* Front-end code change data *

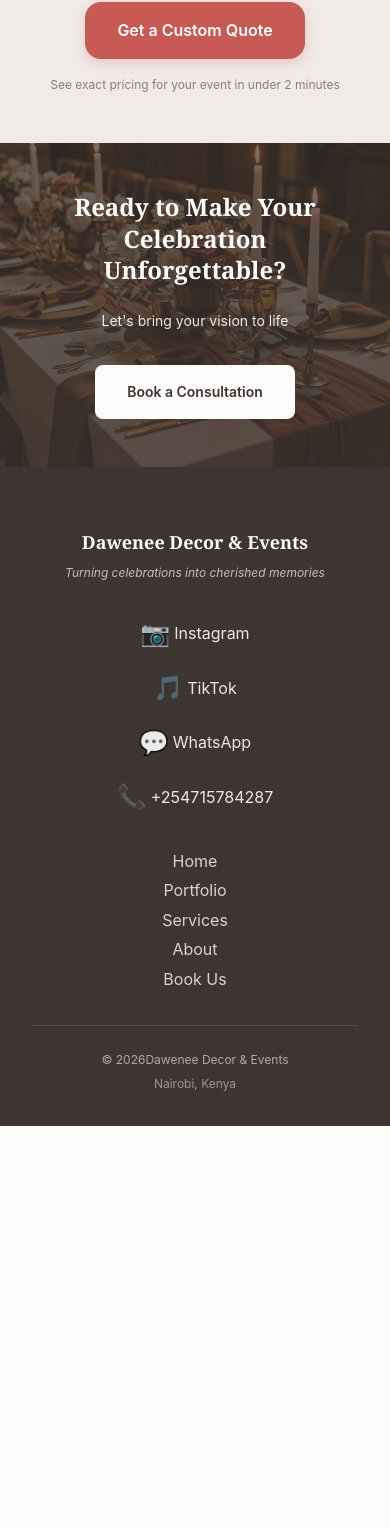
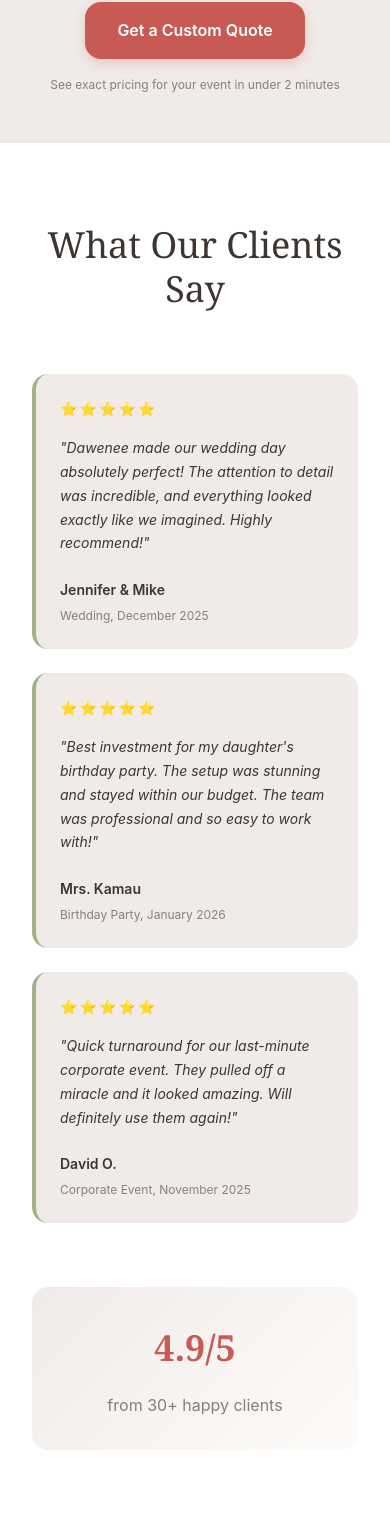
Before and after one commit to edubew/dawenee, a React (Vite) app: page / in a window 390 px wide. Shown: the part 8224-9752 px from the top of the page. Before the commit the page ends 9350 px from the top, so only its background shows below. Built offline with nearby package versions, Linux system fonts and the light colour scheme.

Commit message:
feat: Add testimonials section - Add 3 client testimonials - 5-star rating on each - Green accent borders -Overall rating summary - Hover effect on cards

```diff
--- /dev/null
+++ b/src/components/Testimonials/Testimonials.jsx
@@ -0,0 +1,62 @@
+import React from "react";
+import "./Testimonials.scss";
+
+function Testimonials() {
+  return (
+    <section className="testimonials">
+      <div className="container">
+        <h2 className="testimonials__title">What Our Clients Say</h2>
+
+        <div className="testimonials__grid">
+          <div className="testimonial-card">
+            <div className="testimonial-card__stars">⭐⭐⭐⭐⭐</div>
+            <p className="testimonial-card__text">
+              "Dawenee made our wedding day absolutely perfect! The attention to
+              detail was incredible, and everything looked exactly like we
+              imagined. Highly recommend!"
+            </p>
+            <div className="testimonial-card__author">
+              <strong>Jennifer & Mike</strong>
+              <span>Wedding, December 2025</span>
+            </div>
+          </div>
+
+          <div className="testimonial-card">
+            <div className="testimonial-card__stars">⭐⭐⭐⭐⭐</div>
+            <p className="testimonial-card__text">
+              "Best investment for my daughter's birthday party. The setup was
+              stunning and stayed within our budget. The team was professional
+              and so easy to work with!"
+            </p>
+            <div className="testimonial-card__author">
+              <strong>Mrs. Kamau</strong>
+              <span>Birthday Party, January 2026</span>
+            </div>
+          </div>
+
+          <div className="testimonial-card">
+            <div className="testimonial-card__stars">⭐⭐⭐⭐⭐</div>
+            <p className="testimonial-card__text">
+              "Quick turnaround for our last-minute corporate event. They pulled
+              off a miracle and it looked amazing. Will definitely use them
+              again!"
+            </p>
+            <div className="testimonial-card__author">
+              <strong>David O.</strong>
+              <span>Corporate Event, November 2025</span>
+            </div>
+          </div>
+        </div>
+
+        <div className="testimonials__rating">
+          <span className="testimonials__rating-number">4.9/5</span>
+          <span className="testimonials__rating-text">
+            from 30+ happy clients
+          </span>
+        </div>
+      </div>
+    </section>
+  );
+}
+
+export default Testimonials;
--- /dev/null
+++ b/src/components/Testimonials/Testimonials.scss
@@ -0,0 +1,124 @@
+@import "../../styles/variables";
+
+.testimonials {
+  padding: $space-5xl 0;
+  background-color: white;
+
+  @media (max-width: 768px) {
+    padding: $space-4xl 0;
+  }
+
+  &__title {
+    font-family: $font-headline;
+    font-size: $size-2xl;
+    font-weight: $weight-light;
+    color: $warm-charcoal;
+    text-align: center;
+    margin-bottom: $space-4xl;
+
+    @media (max-width: 768px) {
+      font-size: $size-xl;
+      margin-bottom: $space-3xl;
+    }
+  }
+
+  &__grid {
+    display: grid;
+    grid-template-columns: repeat(3, 1fr);
+    gap: $space-xl;
+    margin-bottom: $space-3xl;
+
+    @media (max-width: 1024px) {
+      grid-template-columns: 1fr;
+      gap: $space-lg;
+    }
+  }
+
+  &__rating {
+    text-align: center;
+    padding: $space-xl;
+    background: linear-gradient(135deg, $light-gray 0%, $warm-white 100%);
+    border-radius: $border-radius-lg;
+    display: flex;
+    align-items: center;
+    justify-content: center;
+    gap: $space-md;
+    flex-wrap: wrap;
+  }
+
+  &__rating-number {
+    font-family: $font-headline;
+    font-size: $size-2xl;
+    font-weight: $weight-semi;
+    color: $terracotta;
+
+    @media (max-width: 768px) {
+      font-size: $size-xl;
+    }
+  }
+
+  &__rating-text {
+    font-family: $font-body;
+    font-size: $size-md;
+    color: $soft-gray;
+
+    @media (max-width: 768px) {
+      font-size: $size-base;
+    }
+  }
+}
+
+.testimonial-card {
+  padding: $space-2xl;
+  background-color: $light-gray;
+  border-radius: $border-radius-lg;
+  border-left: 4px solid $sage-green;
+  transition: all $transition-base;
+
+  &:hover {
+    transform: translateY(-4px);
+    box-shadow: 0 8px 24px rgba($warm-charcoal, 0.1);
+  }
+
+  @media (max-width: 768px) {
+    padding: $space-lg;
+  }
+
+  &__stars {
+    font-size: $size-sm;
+    margin-bottom: $space-md;
+    letter-spacing: 2px;
+  }
+
+  &__text {
+    font-family: $font-body;
+    font-size: $size-base;
+    color: $warm-charcoal;
+    font-style: italic;
+    line-height: 1.7;
+    margin: 0 0 $space-lg 0;
+
+    @media (max-width: 768px) {
+      font-size: $size-sm;
+    }
+  }
+
+  &__author {
+    display: flex;
+    flex-direction: column;
+    gap: $space-xs;
+
+    strong {
+      font-family: $font-body;
+      font-size: $size-sm;
+      font-weight: $weight-semi;
+      color: $warm-charcoal;
+    }
+
+    span {
+      font-family: $font-body;
+      font-size: $size-xs;
+      color: $soft-gray;
+    }
+  }
+}
--- a/src/pages/Home/Home.jsx
+++ b/src/pages/Home/Home.jsx
@@ -4,6 +4,7 @@ import Hero from "../../components/Hero/Hero";
 import FeaturedWork from "../../components/FeaturedProjects/FeaturedWork";
 import Services from "../../components/Services/Services";
 import Cta from "../../components/Cta/Cta";
+import Testimonials from "../../components/Testimonials/Testimonials";
 import Footer from "../../components/Footer/Footer";
 import { Link } from "react-router-dom";
 import "./Home.scss";
@@ -107,6 +108,7 @@ const Home = () => {
 
       <FeaturedWork />
       <Services />
+      <Testimonials />
       <Cta />
       <Footer />
     </div>
```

* Description of the task *
Print every line above exactly. Leave the pictures out.

* Task output *
Before and after one commit to edubew/dawenee, a React (Vite) app: page / in a window 390 px wide. Shown: the part 8224-9752 px from the top of the page. Before the commit the page ends 9350 px from the top, so only its background shows below. Built offline with nearby package versions, Linux system fonts and the light colour scheme.

Commit message:
feat: Add testimonials section - Add 3 client testimonials - 5-star rating on each - Green accent borders -Overall rating summary - Hover effect on cards

```diff
--- /dev/null
+++ b/src/components/Testimonials/Testimonials.jsx
@@ -0,0 +1,62 @@
+import React from "react";
+import "./Testimonials.scss";
+
+function Testimonials() {
+  return (
+    <section className="testimonials">
+      <div className="container">
+        <h2 className="testimonials__title">What Our Clients Say</h2>
+
+        <div className="testimonials__grid">
+          <div className="testimonial-card">
+            <div className="testimonial-card__stars">⭐⭐⭐⭐⭐</div>
+            <p className="testimonial-card__text">
+              "Dawenee made our wedding day absolutely perfect! The attention to
+              detail was incredible, and everything looked exactly like we
+              imagined. Highly recommend!"
+            </p>
+            <div className="testimonial-card__author">
+              <strong>Jennifer & Mike</strong>
+              <span>Wedding, December 2025</span>
+            </div>
+          </div>
+
+          <div className="testimonial-card">
+            <div className="testimonial-card__stars">⭐⭐⭐⭐⭐</div>
+            <p className="testimonial-card__text">
+              "Best investment for my daughter's birthday party. The setup was
+              stunning and stayed within our budget. The team was professional
+              and so easy to work with!"
+            </p>
+            <div className="testimonial-card__author">
+              <strong>Mrs. Kamau</strong>
+              <span>Birthday Party, January 2026</span>
+            </div>
+          </div>
+
+          <div className="testimonial-card">
+            <div className="testimonial-card__stars">⭐⭐⭐⭐⭐</div>
+            <p className="testimonial-card__text">
+              "Quick turnaround for our last-minute corporate event. They pulled
+              off a miracle and it looked amazing. Will definitely use them
+              again!"
+            </p>
+            <div className="testimonial-card__author">
+              <strong>David O.</strong>
+              <span>Corporate Event, November 2025</span>
+            </div>
+          </div>
+        </div>
+
+        <div className="testimonials__rating">
+          <span className="testimonials__rating-number">4.9/5</span>
+          <span className="testimonials__rating-text">
+            from 30+ happy clients
+          </span>
+        </div>
+      </div>
+    </section>
+  );
+}
+
+export default Testimonials;
--- /dev/null
+++ b/src/components/Testimonials/Testimonials.scss
@@ -0,0 +1,124 @@
+@import "../../styles/variables";
+
+.testimonials {
+  padding: $space-5xl 0;
+  background-color: white;
+
+  @media (max-width: 768px) {
+    padding: $space-4xl 0;
+  }
+
+  &__title {
+    font-family: $font-headline;
+    font-size: $size-2xl;
+    font-weight: $weight-light;
+    color: $warm-charcoal;
+    text-align: center;
+    margin-bottom: $space-4xl;
+
+    @media (max-width: 768px) {
+      font-size: $size-xl;
+      margin-bottom: $space-3xl;
+    }
+  }
+
+  &__grid {
+    display: grid;
+    grid-template-columns: repeat(3, 1fr);
+    gap: $space-xl;
+    margin-bottom: $space-3xl;
+
+    @media (max-width: 1024px) {
+      grid-template-columns: 1fr;
+      gap: $space-lg;
+    }
+  }
+
+  &__rating {
+    text-align: center;
+    padding: $space-xl;
+    background: linear-gradient(135deg, $light-gray 0%, $warm-white 100%);
+    border-radius: $border-radius-lg;
+    display: flex;
+    align-items: center;
+    justify-content: center;
+    gap: $space-md;
+    flex-wrap: wrap;
+  }
+
+  &__rating-number {
+    font-family: $font-headline;
+    font-size: $size-2xl;
+    font-weight: $weight-semi;
+    color: $terracotta;
+
+    @media (max-width: 768px) {
+      font-size: $size-xl;
+    }
+  }
+
+  &__rating-text {
+    font-family: $font-body;
+    font-size: $size-md;
+    color: $soft-gray;
+
+    @media (max-width: 768px) {
+      font-size: $size-base;
+    }
+  }
+}
+
+.testimonial-card {
+  padding: $space-2xl;
+  background-color: $light-gray;
+  border-radius: $border-radius-lg;
+  border-left: 4px solid $sage-green;
+  transition: all $transition-base;
+
+  &:hover {
+    transform: translateY(-4px);
+    box-shadow: 0 8px 24px rgba($warm-charcoal, 0.1);
+  }
+
+  @media (max-width: 768px) {
+    padding: $space-lg;
+  }
+
+  &__stars {
+    font-size: $size-sm;
+    margin-bottom: $space-md;
+    letter-spacing: 2px;
+  }
+
+  &__text {
+    font-family: $font-body;
+    font-size: $size-base;
+    color: $warm-charcoal;
+    font-style: italic;
+    line-height: 1.7;
+    margin: 0 0 $space-lg 0;
+
+    @media (max-width: 768px) {
+      font-size: $size-sm;
+    }
+  }
+
+  &__author {
+    display: flex;
+    flex-direction: column;
+    gap: $space-xs;
+
+    strong {
+      font-family: $font-body;
+      font-size: $size-sm;
+      font-weight: $weight-semi;
+      color: $warm-charcoal;
+    }
+
+    span {
+      font-family: $font-body;
+      font-size: $size-xs;
+      color: $soft-gray;
+    }
+  }
+}
--- a/src/pages/Home/Home.jsx
+++ b/src/pages/Home/Home.jsx
@@ -4,6 +4,7 @@ import Hero from "../../components/Hero/Hero";
 import FeaturedWork from "../../components/FeaturedProjects/FeaturedWork";
 import Services from "../../components/Services/Services";
 import Cta from "../../components/Cta/Cta";
+import Testimonials from "../../components/Testimonials/Testimonials";
 import Footer from "../../components/Footer/Footer";
 import { Link } from "react-router-dom";
 import "./Home.scss";
@@ -107,6 +108,7 @@ const Home = () => {
 
       <FeaturedWork />
       <Services />
+      <Testimonials />
       <Cta />
       <Footer />
     </div>
```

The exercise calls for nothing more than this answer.